Given data:
[Start of section]

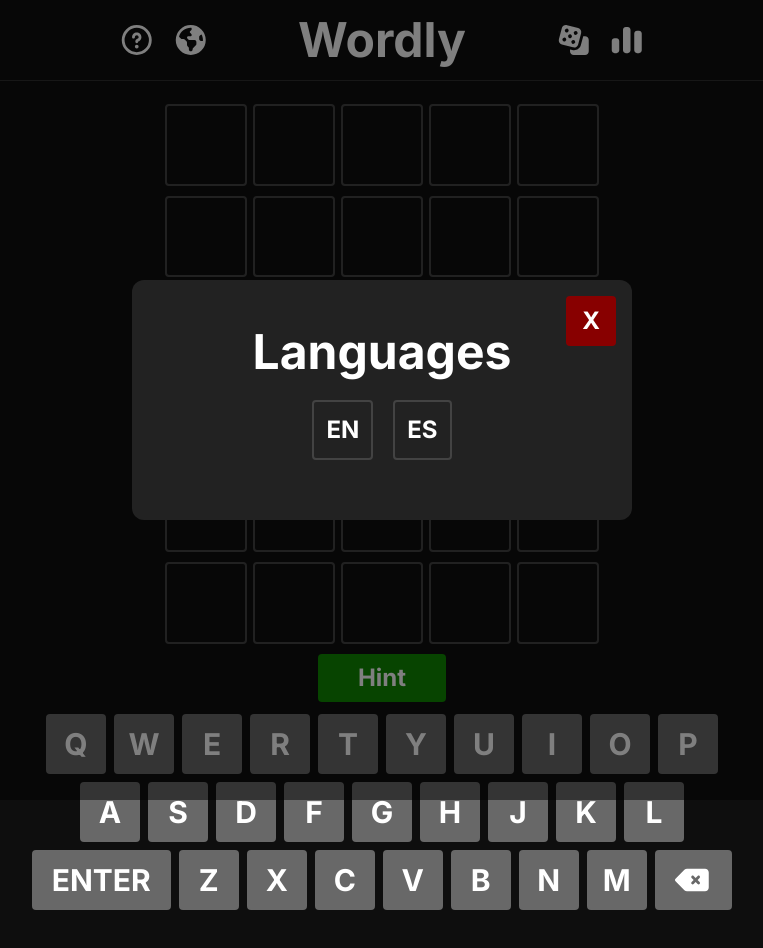
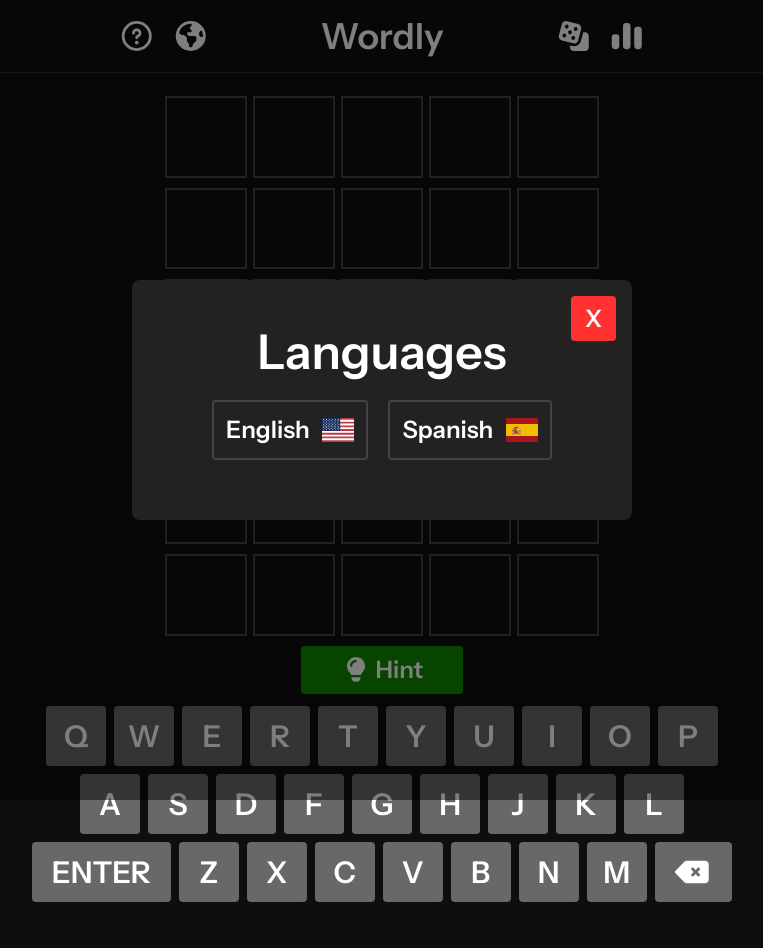
Before and after one commit to daniobanio/wordly-react, a React (Vite) app: page / in a window 1280 px wide. Both pictures are taken after a click on the icon 448 px from the left and 40 px from the top of the page. Shown: the top 948 px of the page, without its empty margins (258-1021 px from the left). Built offline with nearby package versions, Linux system fonts and the light colour scheme.

Commit message:
update styling, add icons

```diff
--- a/index.html
+++ b/index.html
@@ -1,12 +1,19 @@
-<!doctype html>
+<!DOCTYPE html>
 <html lang="en">
   <head>
     <meta charset="UTF-8" />
     <link rel="icon" type="image/svg+xml" href="/vite.svg" />
     <meta name="viewport" content="width=device-width, initial-scale=1.0" />
-    <link rel="preconnect" href="https://fonts.googleapis.com">
-    <link rel="preconnect" href="https://fonts.gstatic.com" crossorigin>
-    <link href="https://fonts.googleapis.com/css2?family=Inter:wght@400;500;600;700&display=swap" rel="stylesheet">
+    <link rel="preconnect" href="https://fonts.googleapis.com" />
+    <link rel="preconnect" href="https://fonts.gstatic.com" crossorigin />
+    <link
+      href="https://fonts.googleapis.com/css2?family=Inter:wght@400;500;600;700&display=swap"
+      rel="stylesheet"
+    />
+    <link
+      href="https://fonts.googleapis.com/css2?family=Instrument+Sans:ital,wght@0,400..700;1,400..700&display=swap"
+      rel="stylesheet"
+    />
     <title>lettrs-react</title>
   </head>
   <body>
--- a/package.json
+++ b/package.json
@@ -16,6 +16,7 @@
     "@fortawesome/free-solid-svg-icons": "^7.1.0",
     "@fortawesome/react-fontawesome": "^3.1.0",
     "@tailwindcss/vite": "^4.1.17",
+    "flag-icons": "^7.5.0",
     "react": "^19.2.0",
     "react-dom": "^19.2.0",
     "tailwindcss": "^4.1.17"
--- a/src/App.jsx
+++ b/src/App.jsx
@@ -8,6 +8,13 @@
 import { boardDefault, generateWordSet } from "./Words";
 import { createContext, useState, useEffect, useCallback } from "react";
 import { languages } from "./constants/languages";
+
+import { library } from '@fortawesome/fontawesome-svg-core'
+import { FontAwesomeIcon } from '@fortawesome/react-fontawesome'
+import { fas } from '@fortawesome/free-solid-svg-icons'
+import { far } from '@fortawesome/free-regular-svg-icons'
+import { fab } from '@fortawesome/free-brands-svg-icons'
+library.add(fas, far, fab)
 
 export const AppContext = createContext();
 
@@ -144,7 +151,7 @@
           setGameOver({gameOver: true, guessedWord: true})
           setAnimatingRow(null);
           setRevealedLetters(new Set());
-        }, ANIMATION_DURATION);
+        }, (ANIMATION_DURATION + 100));
         return
       }
 
@@ -188,8 +195,8 @@
       .map((hint, index) => hint === null ? index : null)
       .filter(index => index !== null);
 
-    // If all hints are revealed, don't do anything
-    if (unrevealedPositions.length === 0) return;
+    // If all hints are revealed
+    if (unrevealedPositions.length === 0) return openModal('hint');
 
     // Pick a random unrevealed position
     const randomIndex = unrevealedPositions[Math.floor(Math.random() * unrevealedPositions.length)];
@@ -256,7 +263,7 @@
           {modals.lang && <LangModal />}
           {modals.hint && <HintModal />}
           <Board />
-          <button className="hint-btn" onClick={getHint}>{language.translations.hint}</button>
+          <button className="hint-btn" onClick={getHint}><FontAwesomeIcon icon="fa-solid fa-lightbulb" /> {language.translations.hint}</button>
           <Keyboard />
           {gameOver.gameOver && (<GameOver />)}
         </div>
--- a/src/components/GameOver.jsx
+++ b/src/components/GameOver.jsx
@@ -1,5 +1,11 @@
 import React, { useContext, useEffect } from 'react'
 import { AppContext } from '../App'
+import { FontAwesomeIcon } from '@fortawesome/react-fontawesome'
+import { library } from '@fortawesome/fontawesome-svg-core'
+import { fas } from '@fortawesome/free-solid-svg-icons'
+import { far } from '@fortawesome/free-regular-svg-icons'
+import { fab } from '@fortawesome/free-brands-svg-icons'
+library.add(fas, far, fab)
 
 const GameOver = () => {
   const {gameOver, correctWord, currAttempt, streak, highestStreak, resetGame, language} = useContext(AppContext)
@@ -19,7 +25,7 @@
     const timeoutId = setTimeout(() => {
       window.addEventListener('keydown', handleKeyPress);
       listenerAdded = true;
-    }, 100);
+    }, 1000);
 
     return () => {
       clearTimeout(timeoutId);
@@ -39,13 +45,13 @@
       </div>
 
       <div>
-          <p className="text-xl font-bold text-white">{language.translations.streak}</p>
-          <h1>🔥 {streak}</h1>
+          <p className="text-xl font-semibold text-white">{language.translations.streak}</p>
+          <h1><FontAwesomeIcon icon="fa-solid fa-fire" style={{color: "#ff811a",}} />{streak}</h1>
       </div>
 
       <div>
-          <p className="text-sm text-white">{language.translations.bestStreak}</p>
-          <h2 className="text-2xl font-bold text-white">{highestStreak}</h2>
+          <p className="text-lg text-white">{language.translations.bestStreak}</p>
+          <h2 className="text-2xl text-white">{highestStreak}</h2>
       </div>
 
       <button onClick={handlePlayAgain}>{language.translations.playAgain}</button>
--- a/src/components/Key.jsx
+++ b/src/components/Key.jsx
@@ -17,7 +17,7 @@
   const keyClasses = [
     "key",
     bigKey && "big",
-    disabled && "disabled",
+    disabled && "disabledkey",
     almost && "almost",
     correct && "correct"
   ].filter(Boolean).join(" ");
--- a/src/components/LangModal.jsx
+++ b/src/components/LangModal.jsx
@@ -13,9 +13,9 @@
         <h1>Languages</h1>
         <div className="languages-wrapper">
           {/* English */}
-          <div className="language" onClick={() => changeLanguage('EN')}>EN</div>
+          <div className="language" onClick={() => changeLanguage('EN')}>English <span class="fi fi-us"></span></div>
           {/* Spanish */}
-          <div className="language" onClick={() => changeLanguage('ES')}>ES</div>
+          <div className="language" onClick={() => changeLanguage('ES')}>Spanish <span class="fi fi-es"></span></div>
         </div>
       </div>
     </div>
--- a/src/index.css
+++ b/src/index.css
@@ -1,4 +1,5 @@
 @import "tailwindcss";
+@import "flag-icons/css/flag-icons.min.css";
 
 * {
   box-sizing: border-box;
@@ -9,7 +10,7 @@
 body {
   @apply overflow-hidden;
   background-color: #0E0E0E;
-  font-family: 'Inter', sans-serif;
+  font-family: 'Instrument Sans', sans-serif;
 }
 
 .nav {
@@ -37,7 +38,7 @@
 }
 
 .nav-title {
-  @apply text-5xl font-bold text-white;
+  @apply text-4xl font-semibold text-white;
 }
 
 @media (max-width: 768px) {
@@ -89,7 +90,7 @@
 
 /* Letter Tiles */
 .letter {
-  @apply flex-[33%] h-full border-[2px] rounded-sm border-[#434343] m-[3px] grid place-items-center text-5xl font-black text-white;
+  @apply flex-[33%] h-full border-[2px] border-[#434343] m-[3px] grid place-items-center text-5xl font-black text-white;
 }
 
 @media (max-width: 768px) {
@@ -133,7 +134,7 @@
 }
 
 .key {
-  @apply w-[60px] h-[60px] m-[4px] rounded grid place-items-center text-center text-[30px] bg-[#686868] text-white font-bold cursor-pointer hover:opacity-90;
+  @apply w-[60px] h-[60px] m-[4px] rounded-sm grid place-items-center text-center text-[30px] bg-[#686868] text-white font-semibold cursor-pointer hover:opacity-90;
 }
 
 .key.big {
@@ -150,7 +151,7 @@
   }
 }
 
-.key.disabled {
+.key.disabledkey {
   @apply bg-[#3a393c];
 }
 
@@ -163,7 +164,7 @@
 }
 
 .hint-btn {
-  @apply text-white text-2xl font-bold rounded bg-[#0E8800] mt-2 w-fit px-10 py-2 cursor-pointer;
+  @apply text-white text-2xl font-semibold rounded bg-[#0E8800] mt-2 w-fit px-10 py-2 cursor-pointer;
 }
 
 @media (max-width: 768px) {
@@ -177,11 +178,11 @@
 }
 
 .modal {
-  @apply relative flex flex-col items-center justify-between rounded-xl bg-[#222222] w-[500px] text-center p-5 py-7;
+  @apply relative flex flex-col items-center justify-between rounded-lg bg-[#222222] w-[500px] text-center p-5 py-7;
 }
 
 .modal h1 {
-  @apply text-white text-5xl font-bold;
+  @apply text-white text-5xl font-semibold mt-2;
 }
 
 .modal p {
@@ -189,19 +190,19 @@
 }
 
 .modal button {
-  @apply text-white text-2xl font-bold rounded bg-[#0E8800] w-fit px-5 mt-5 py-2 cursor-pointer;
+  @apply text-white text-2xl font-semibold rounded bg-[#0E8800] w-fit px-5 mt-5 py-2 cursor-pointer;
 }
 
 .close-modal {
-  @apply relative flex flex-col items-center rounded-xl bg-[#222222] min-w-[500px] max-w-fit text-center px-10 pb-15;
+  @apply relative flex flex-col items-center rounded-lg bg-[#222222] min-w-[500px] max-w-fit text-center px-10 pb-15;
 }
 
 .close-modal h1 {
-  @apply text-white text-5xl font-bold mb-6 mt-12;
+  @apply text-white text-5xl font-semibold mb-6 mt-12;
 }
 
 .close-modal-btn {
-  @apply absolute top-4 right-4 text-white text-2xl font-bold rounded bg-[#880000] w-[50px] h-[50px] cursor-pointer;
+  @apply absolute top-4 right-4 text-white text-2xl font-semibold rounded bg-[#FF3131] w-[45px] aspect-square cursor-pointer;
 }
 
 .disabled {
@@ -217,7 +218,7 @@
 }
 
 .mode-card p {
-  @apply text-white text-3xl font-bold mt-30;
+  @apply text-white text-3xl font-semibold mt-30;
 }
 
 .hint-row {
@@ -233,7 +234,11 @@
 }
 
 .language {
-  @apply text-2xl text-white font-bold rounded-sm border-[#434343] border-[2px] p-3 cursor-pointer;
+  @apply text-2xl text-white font-semibold rounded-sm border-[#434343] border-[2px] p-3 cursor-pointer;
+}
+
+.fi {
+  @apply ml-2 text-2xl;
 }
 
 @keyframes guessAnimation {
```
Also changed, not shown: 1 other file (tests, documents, lock files or other folders).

[End of section]

Exercise requirements: Respond with a number only, the count of lines in the entries where the string "icons" occurs.

Answer to this exercise: 10